Features

Japan: Strenuous economy

"Japan: Strenuous economy" Continued...

Issue: "Troops hunt for weapons," June 14, 2003

During the 1920s and 1930s, Japan step-by-step removed the religious liberties that had been granted in the 1860s, and liberalized Protestant churches rarely fought back. When authorities urged attendance at Shinto shrines as a "civil manifestation of loyalty," Christian school groups often complied. The Religious Organizations Law (Shukyo dantai ho ) of 1939 gave Japan's government the right to disband religious groups whose teachings conflicted with the "Imperial Way." When the Japanese government pressed for the formation of the Nihon Kirisuto Kyodan (the United Church of Christ in Japan), a union of 34 Protestant denominations, a few churches would not go along, but most accepted the new order.

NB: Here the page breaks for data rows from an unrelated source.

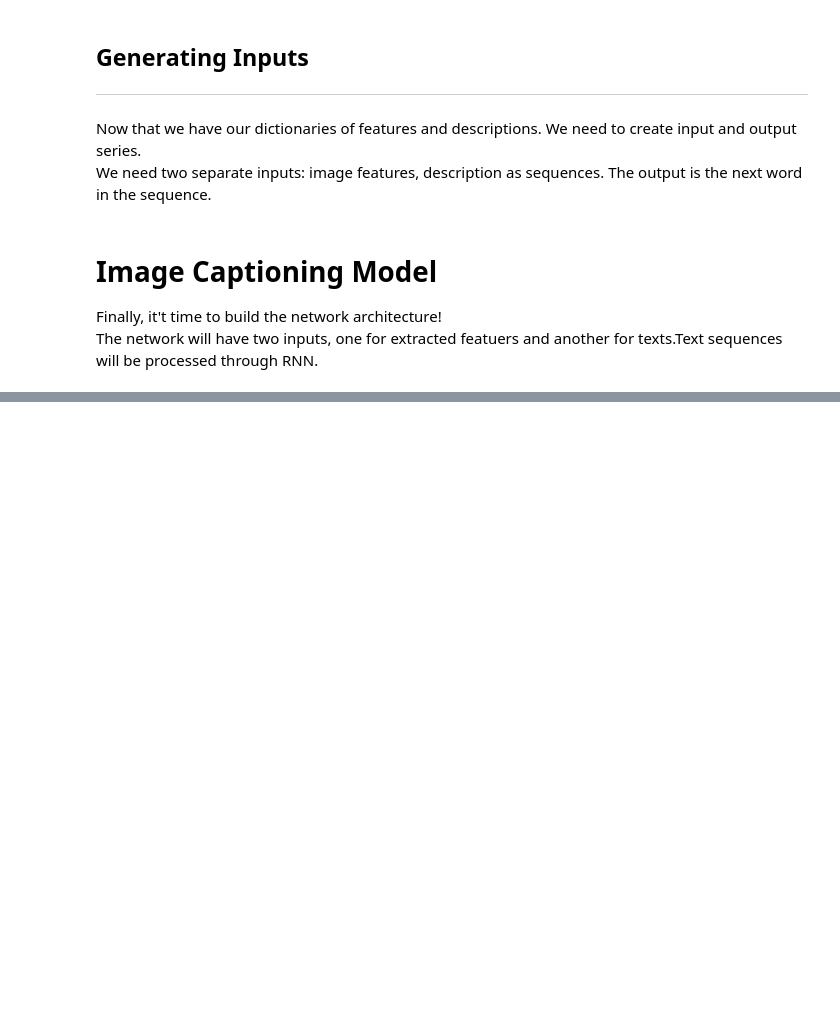
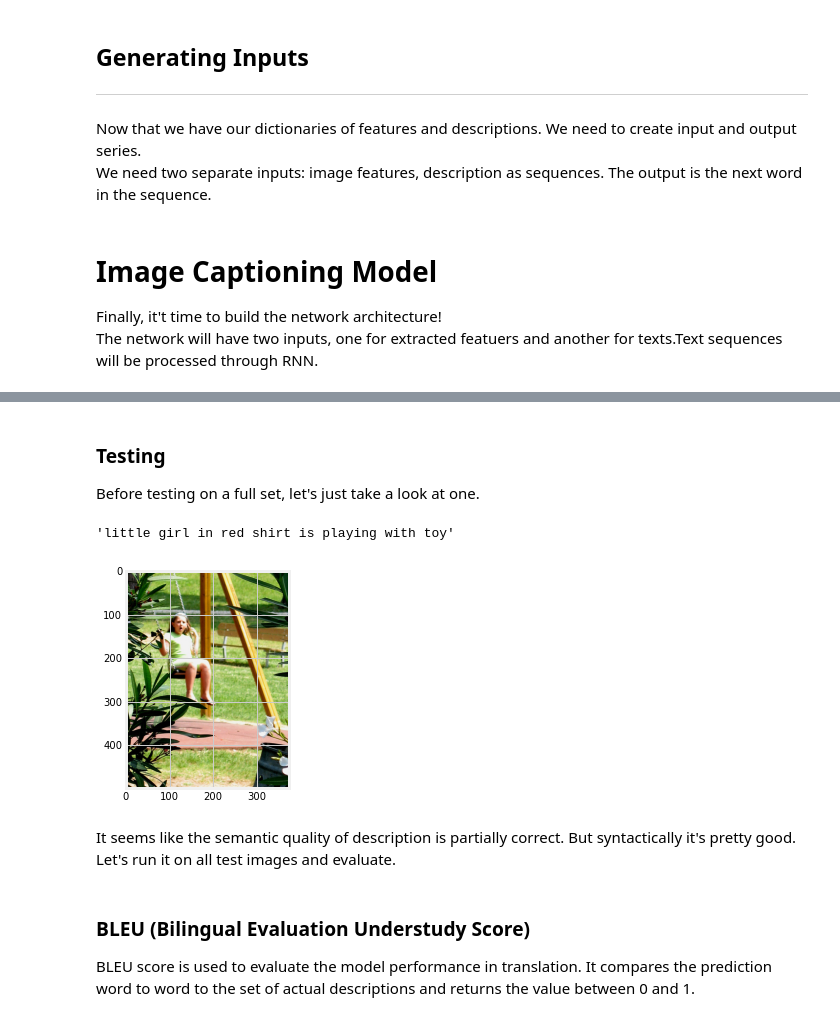
Before and after one commit to stereopickle/art_title_generator, a Jupyter notebook: 030.Model_1.ipynb, the cells around one changed output, grey strips where cells are left out. Drawn from its saved outputs; the diff is of its cells as text; code cells hidden in the pictures; blank space fills up the shorter version.

Commit message:
added the prediction code

```diff
--- a/030.Model_1.ipynb
+++ b/030.Model_1.ipynb
@@ -327,0 +397,22 @@ plot_performance(history)
+# %% [markdown]
+### Testing
+Before testing on a full set, let's just take a look at one.
+# %%
+# testing
+tmp_desc = caption_generator(test_list[0], features, tokenizer, max_length)
+tmp_desc
+# %% [output]
+'little girl in red shirt is playing with toy'
+# %%
+# display image
+import matplotlib.image as mpimg
+img = mpimg.imread(f'{flicker_img_dir}/{test_list[0]}.jpg')
+plt.imshow(img)
+plt.show()
+# %% [output]
+[figure, added]
+# %% [markdown]
+It seems like the semantic quality of description is partially correct. But syntactically it's pretty good. Let's run it on all test images and evaluate.
+# %% [markdown]
+### BLEU (Bilingual Evaluation Understudy Score)
+BLEU score is used to evaluate the model performance in translation. It compares the prediction word to word to the set of actual descriptions and returns the value between 0 and 1.
```
Also changed, not shown: parts of 14 cells of this notebook, 1 other file.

Many churches danced around questions posed by government officials: How could God, who you say is the Creator of all, have created the Emperor, who is a divine being himself? Will God's kingdom inevitably replace the Emperor's rule? Is the Emperor a sinner? In 1942 government officials arrested 42 Pentecostal pastors and charged them with teaching the sovereignty of Christ upon His return. After World War II many churches apologized for their complicity, but the opportunity to bear witness was gone. Some missionaries arrived with American occupation forces after the war, but Christianity is still the faith of perhaps only one in a hundred Japanese.

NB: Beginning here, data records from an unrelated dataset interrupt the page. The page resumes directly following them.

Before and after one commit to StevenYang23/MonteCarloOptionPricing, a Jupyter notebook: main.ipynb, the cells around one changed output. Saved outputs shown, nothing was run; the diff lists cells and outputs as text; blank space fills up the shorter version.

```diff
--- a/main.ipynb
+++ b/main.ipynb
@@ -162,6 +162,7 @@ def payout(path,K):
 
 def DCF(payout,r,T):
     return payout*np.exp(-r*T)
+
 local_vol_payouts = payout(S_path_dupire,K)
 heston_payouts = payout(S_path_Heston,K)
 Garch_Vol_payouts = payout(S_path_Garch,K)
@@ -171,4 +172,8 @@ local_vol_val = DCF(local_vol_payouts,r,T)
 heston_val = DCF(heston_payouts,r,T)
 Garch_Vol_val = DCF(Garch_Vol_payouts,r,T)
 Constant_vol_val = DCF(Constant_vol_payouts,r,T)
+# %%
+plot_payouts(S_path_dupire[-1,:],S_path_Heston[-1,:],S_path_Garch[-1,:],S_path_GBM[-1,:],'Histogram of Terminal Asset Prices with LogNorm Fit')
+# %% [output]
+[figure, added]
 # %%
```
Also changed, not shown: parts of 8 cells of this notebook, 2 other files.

Marvin Olasky
Marvin Olasky

Marvin is editor in chief of WORLD News Group and the author of more than 20 books, including The Tragedy of American Compassion. Follow Marvin on Twitter @MarvinOlasky.

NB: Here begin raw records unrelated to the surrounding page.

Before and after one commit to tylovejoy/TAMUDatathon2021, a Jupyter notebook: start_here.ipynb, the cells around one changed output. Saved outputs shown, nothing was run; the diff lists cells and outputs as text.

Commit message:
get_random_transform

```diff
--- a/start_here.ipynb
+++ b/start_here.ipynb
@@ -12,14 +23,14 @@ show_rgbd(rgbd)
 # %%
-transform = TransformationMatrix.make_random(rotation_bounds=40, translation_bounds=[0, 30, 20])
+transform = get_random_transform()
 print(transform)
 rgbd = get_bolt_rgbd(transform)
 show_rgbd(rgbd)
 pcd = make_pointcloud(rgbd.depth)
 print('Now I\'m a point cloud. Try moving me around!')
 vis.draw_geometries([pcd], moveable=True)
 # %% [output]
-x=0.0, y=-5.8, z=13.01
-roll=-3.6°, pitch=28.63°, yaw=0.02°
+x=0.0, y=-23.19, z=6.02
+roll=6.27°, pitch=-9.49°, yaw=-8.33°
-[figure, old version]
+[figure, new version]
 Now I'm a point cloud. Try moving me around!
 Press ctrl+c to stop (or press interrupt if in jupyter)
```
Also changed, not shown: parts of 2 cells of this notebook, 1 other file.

Comments

You must be a WORLD member to post comments.

    Keep Reading

     

    From cool to cold

    A long-term study finds middle-school popularity often doesn’t end well